The Job Descriptive Index in the HR Media Gallery measures an employee’s job satisfaction in terms of pay, promotions and promotion opportunities, coworkers, supervision, and the work itself, in a simple Yes / No / Undecided scale. This is a simple, straightforward, and self-explanatory survey.
The sample questionnaire in the Media Gallery has a series of twelve questions, with two questions each directly measuring the six facets of job satisfaction. The individuals response to each question sheds light on the satisfaction with the individual facet. Adding up the yes, no, and neutral scores helps ascertain the overall extent of an individual’s job satisfaction.

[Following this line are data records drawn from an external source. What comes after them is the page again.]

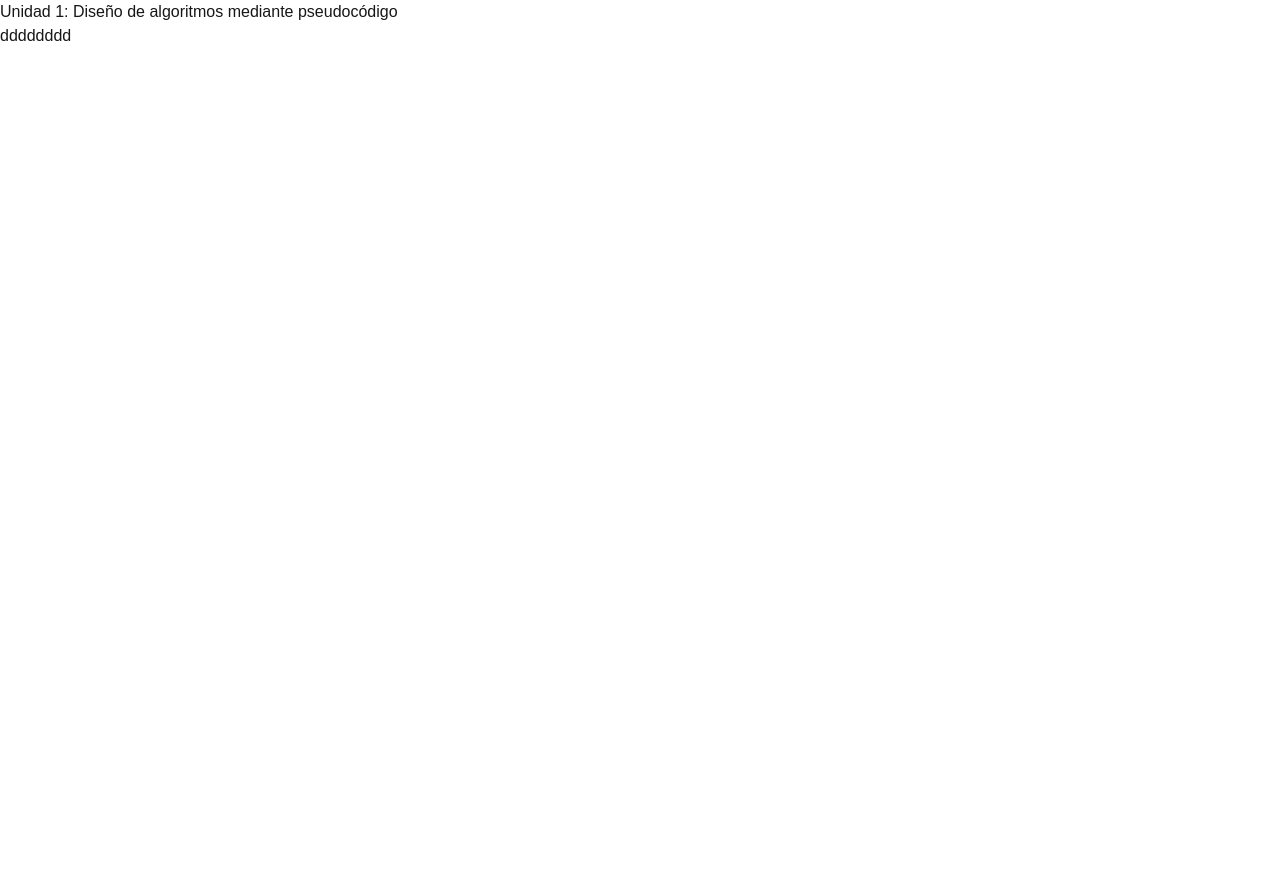
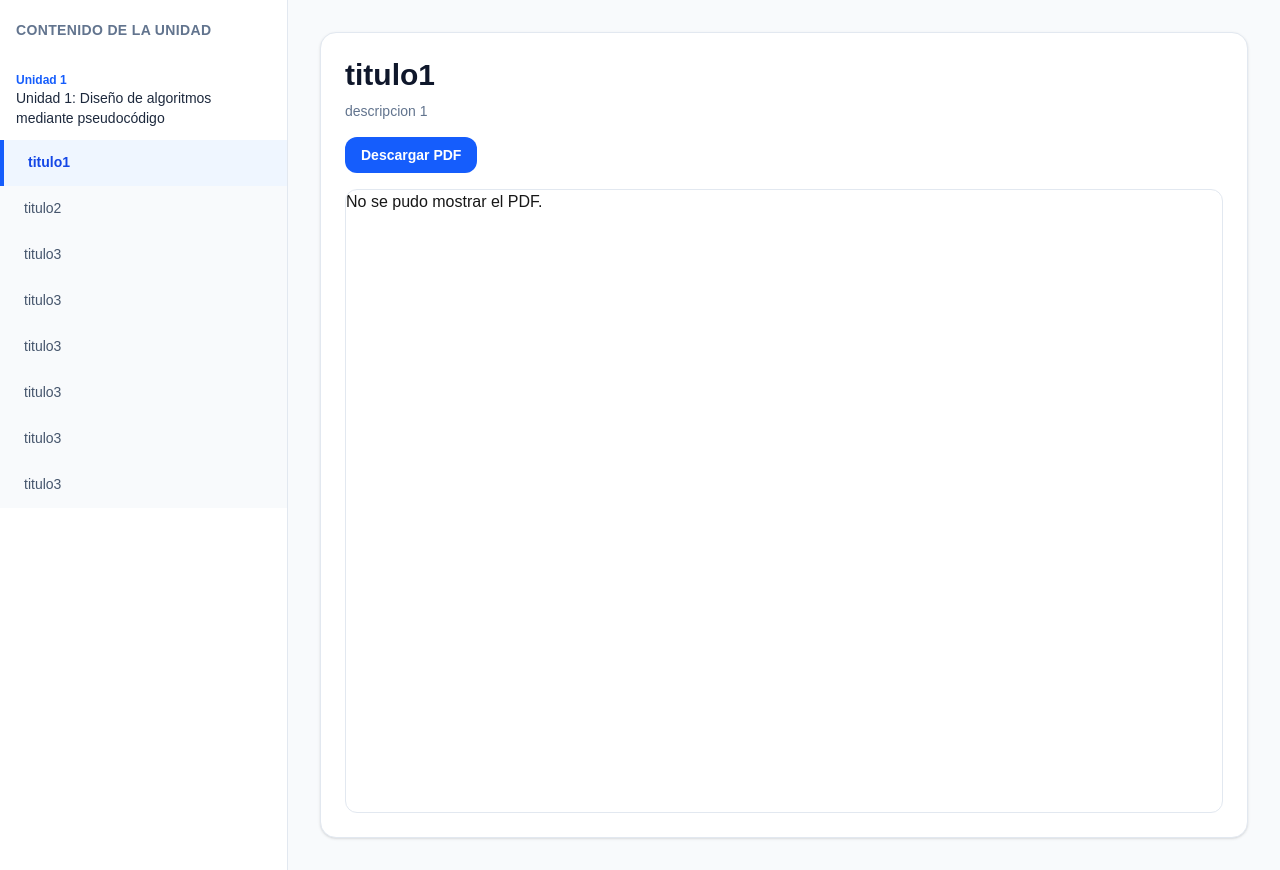
Before and after one commit to blised/escuela-v1, a Next.js app: page /unidad/unidad-1 in a window 1280 px wide. Before the commit the page ends 800 px from the top, so only its background shows below. Built offline with nearby package versions, Linux system fonts and the light colour scheme.

Commit message:
Pagina de unidad

```diff
--- a/src/app/globals.css
+++ b/src/app/globals.css
@@ -1,4 +1,5 @@
 @import "tailwindcss";
+@import "../styles/UnidadPage.css";
 
 :root {
   --background: #ffffff;
--- a/src/app/unidad/[slug]/page.js
+++ b/src/app/unidad/[slug]/page.js
@@ -1,4 +1,5 @@
 // app/unidad/[slug]/page.js
+import UnidadClient from "@/components/UnidadClient";
 import { getUnidadBySlug } from "@/data/unidades";
 import { notFound } from "next/navigation";
 
@@ -14,9 +15,10 @@ export default async function UnidadPage({ params }) {
   }
 
   return (
-    <main>
-      <h1>{unidad.titulo}</h1>
-      <p>{unidad.descripcion}</p>
-    </main>
+    // <main>
+    //   <h1>{unidad.titulo}</h1>
+    //   <p>{unidad.descripcion}</p>
+    // </main>
+    <UnidadClient unidad={unidad} />
   );
 }
--- /dev/null
+++ b/src/components/PDFviewer.js
@@ -0,0 +1,38 @@
+export default function PDFviewer({tema}){
+
+    if (!tema) {
+        return (
+        <div className="pdf-div1">
+            Selecciona un tema para ver el contenido.
+        </div>
+        );
+    }
+
+    return(
+        <div className="pdf-div2">
+            <h2 className="pdf-titulo1">{tema.titulo}</h2>
+
+            {tema.descripcion && (
+                <p className="pdf-descripcion1">{tema.descripcion}</p>
+            )}
+            <a
+                href={tema.pdf}
+                download
+                className="pdf-download-btt"
+            > Descargar PDF</a>
+            <object
+                key={tema.id}
+                data={tema.pdf}
+                type="application/pdf"
+                className="pdf-view1"
+            >
+                <p>
+                No se pudo mostrar el PDF.{" "}
+                {/* <a href={tema.pdf} target="_blank">
+                    Abrir PDF
+                </a> */}
+                </p>
+            </object>
+        </div>
+    );
+}
--- /dev/null
+++ b/src/components/Sidebar.js
@@ -0,0 +1,52 @@
+
+"use client";
+import { useState } from "react";
+import { unidades } from "@/data/unidades";
+//estilos
+
+export default function Sidebar ({ unidad, temaActivo, onSelectTema}) {
+    const [unidadAbierta, setUnidadAbierta] = useState(1); // to state if it's active or not
+
+    return(
+        <aside className="Unidad-aside1">
+            <div className="Unidad-div1">
+                <h2 className="Unidad-contenido-word">
+                    Contenido de la unidad
+                </h2>
+            </div>
+
+            <nav>
+                <div>
+                    <div className="Unidad-tema-word">
+                        <p className="Ptitle1">
+                            Unidad {unidad.id}
+                        </p>
+                        <p className="Ptitle2">
+                            {unidad.tituloCorto ?? unidad.titulo}
+                        </p>
+                    </div>
+
+                    <ul className="Boton-ul">
+                        {unidad.temas.map((tema) => (
+                            <li key={tema.id}>
+                                <button
+                                    onClick={() => onSelectTema(tema)}
+                                    className={`Tema-select1 ${
+                                        temaActivo?.id === tema.id
+                                        ? "Tema-select2"
+                                        : "Tema-select3"
+                                    }`}
+                                >
+                                    {tema.titulo}
+                                    <span className="Tema-lectura1">
+
+                                    </span>
+                                </button>
+                            </li>
+                        ))}
+                    </ul>
+                </div>
+            </nav>
+        </aside>
+    );
+}
--- /dev/null
+++ b/src/components/UnidadClient.js
@@ -0,0 +1,25 @@
+"use client";
+import { useState } from "react";
+import Sidebar from "./Sidebar";
+import PDFviewer from "./PDFviewer";
+
+export default function UnidadClient({ unidad }){
+
+    const [temaActivo, setTemaActivo] = useState(unidad.temas[0] ?? null);
+
+    return(
+
+      <div className="Unidad-layout">
+        <Sidebar
+          unidad={unidad}
+          temaActivo={temaActivo}
+          onSelectTema={setTemaActivo}
+        />
+        <main className="pdf1">
+            <div className="pdf1-page">
+                <PDFviewer tema={temaActivo} />
+            </div>
+        </main>
+      </div>
+    );
+}
--- a/src/data/unidades.js
+++ b/src/data/unidades.js
@@ -21,6 +21,36 @@ export const unidades = [
             },
             {
                 id: 'tema-3',
+                titulo: 'titulo3',
+                descripcion: 'descripcion 3',
+                pdf: 'pdfs/unidad1/tema3.pdf',
+            },
+            {
+                id: 'tema-4',
+                titulo: 'titulo3',
+                descripcion: 'descripcion 3',
+                pdf: 'pdfs/unidad1/tema3.pdf',
+            },
+            {
+                id: 'tema-5',
+                titulo: 'titulo3',
+                descripcion: 'descripcion 3',
+                pdf: 'pdfs/unidad1/tema3.pdf',
+            },
+            {
+                id: 'tema-6',
+                titulo: 'titulo3',
+                descripcion: 'descripcion 3',
+                pdf: 'pdfs/unidad1/tema3.pdf',
+            },
+            {
+                id: 'tema-7',
+                titulo: 'titulo3',
+                descripcion: 'descripcion 3',
+                pdf: 'pdfs/unidad1/tema3.pdf',
+            },
+            {
+                id: 'tema-8',
                 titulo: 'titulo3',
                 descripcion: 'descripcion 3',
                 pdf: 'pdfs/unidad1/tema3.pdf',
--- /dev/null
+++ b/src/styles/UnidadPage.css
@@ -0,0 +1,164 @@
+
+@layer components{
+    /* pdf */
+
+    .pdf-div1{
+        @apply
+        flex min-h-[70vh] items-center justify-center rounded-2xl border border-slate-200 bg-white p-10 text-slate-400;
+    }
+    .pdf-div2{
+        @apply
+        flex w-full flex-col rounded-2xl border border-slate-200 bg-white p-4 shadow-sm
+        md:p-6;
+    }
+    .pdf-titulo1{
+        @apply
+        text-2xl font-bold text-slate-900
+        md:text-3xl;
+    }
+    .pdf-descripcion1{
+        @apply
+        mt-2 text-sm text-slate-500;
+    }
+    .pdf-download-btt{
+        @apply
+        mt-4
+        inline-flex
+        w-fit
+        items-center
+        gap-2
+        rounded-xl
+        bg-blue-600
+        px-4
+        py-2
+        text-sm
+        font-semibold
+        text-white
+        transition;
+    }
+    .pdf-download-btt:hover{
+        @apply bg-blue-700;
+    }
+    .pdf-view1{
+        @apply
+        mt-4
+        h-[65vh]
+        w-full
+        rounded-xl
+        border
+        border-slate-200
+        md:h-[78vh]
+    }
+
+
+/* Sidebar */
+    .Unidad-aside1{
+        @apply
+        w-full shrink-0 border-b border-slate-200 bg-white
+        md:w-72 md:border-b-0 md:border-r;
+    }
+    .Unidad-div1{
+        @apply
+        px-4
+        py-5;
+    }
+    .Unidad-contenido-word{
+        @apply
+        text-sm
+        font-semibold
+        uppercase
+        tracking-wide
+        text-slate-500;
+    }
+    .Unidad-tema-word{
+        @apply
+        px-4
+        py-3;
+    }
+    .Ptitle1{
+        @apply
+        text-xs
+        font-semibold
+        text-blue-600;
+    }
+    .Ptitle2{
+        @apply
+        text-sm
+        font-medium
+        text-slate-800;
+    }
+    .Boton-ul{
+        @apply
+        max-h-[180px] overflow-y-auto bg-slate-50 md:max-h-none md:overflow-visible;
+    }
+    .Tema-select1{
+        @apply
+        w-full
+        px-8
+        py-4
+        text-left
+        text-sm
+        transition
+        md:px-6 md:py-3;
+    }
+    .Tema-select1:hover{
+        @apply bg-slate-100;
+    }
+    .Tema-select2{
+        @apply
+        border-l-4
+        border-blue-600
+        bg-blue-50
+        font-semibold
+        text-blue-700;
+    }
+    .Tema-select3{
+        @apply
+        text-slate-600;
+    }
+
+    .Tema-lectura1{
+        @apply
+        mt-0.5
+        block
+        text-xs
+        text-slate-400;
+    }
+
+
+    .Unidad-lateral1{
+        @apply
+        min-h-screen
+        bg-slate-100
+        px-6
+        py-10;
+    }
+
+    /* Unidad client page */
+    .Unidad-layout {
+        @apply
+        flex
+        min-h-screen
+        w-full
+        flex-col
+        bg-slate-100
+        md:flex-row;
+    }
+    .pdf1{
+        @apply
+        flex-1 bg-slate-50 px-4 py-6
+        md:px-8 md:py-8;
+    }
+    .pdf1-page{
+        @apply
+        mx-auto w-full max-w-6xl;
+    }
+
+    /* .Unidad-lateral1-div1{
+        @apply
+        mx-auto
+        flex
+        max-w-6xl
+        gap-6;
+    } */
+}
```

HR managers would do well to consider each item in the questionnaire, and concern themselves with issues where most of employees have showed low scores. For instance, if most of the responses tick a low score for the question “supervisor’s ability in leading the team,” then an issue with the supervisor’s leadership skills obviously exists regardless of the individual employee’s job satisfaction levels.
One note of caution, there is no one-size-fits all survey. The best examples of employee surveya of job satisfaction are those which are customized for the organization’s culture and communication systems.
- BGSU. “Job Descriptive Index.” https://www.bgsu.edu/departments/psych/io/jdi/. Retrieved 15 February 2011.
- “Job Descriptive Index.” https://www.humanresources.hrvinet.com/job-descriptive-index-jdi/. Retrieved 15 February 2011.
- University of South Florida. “Job Satisfaction Survey.” https://shell.cas.usf.edu/~pspector/scales/jssovr.html. Retrieved 15 February 2011.
Image Credit: flickr.com/RoyBlumethal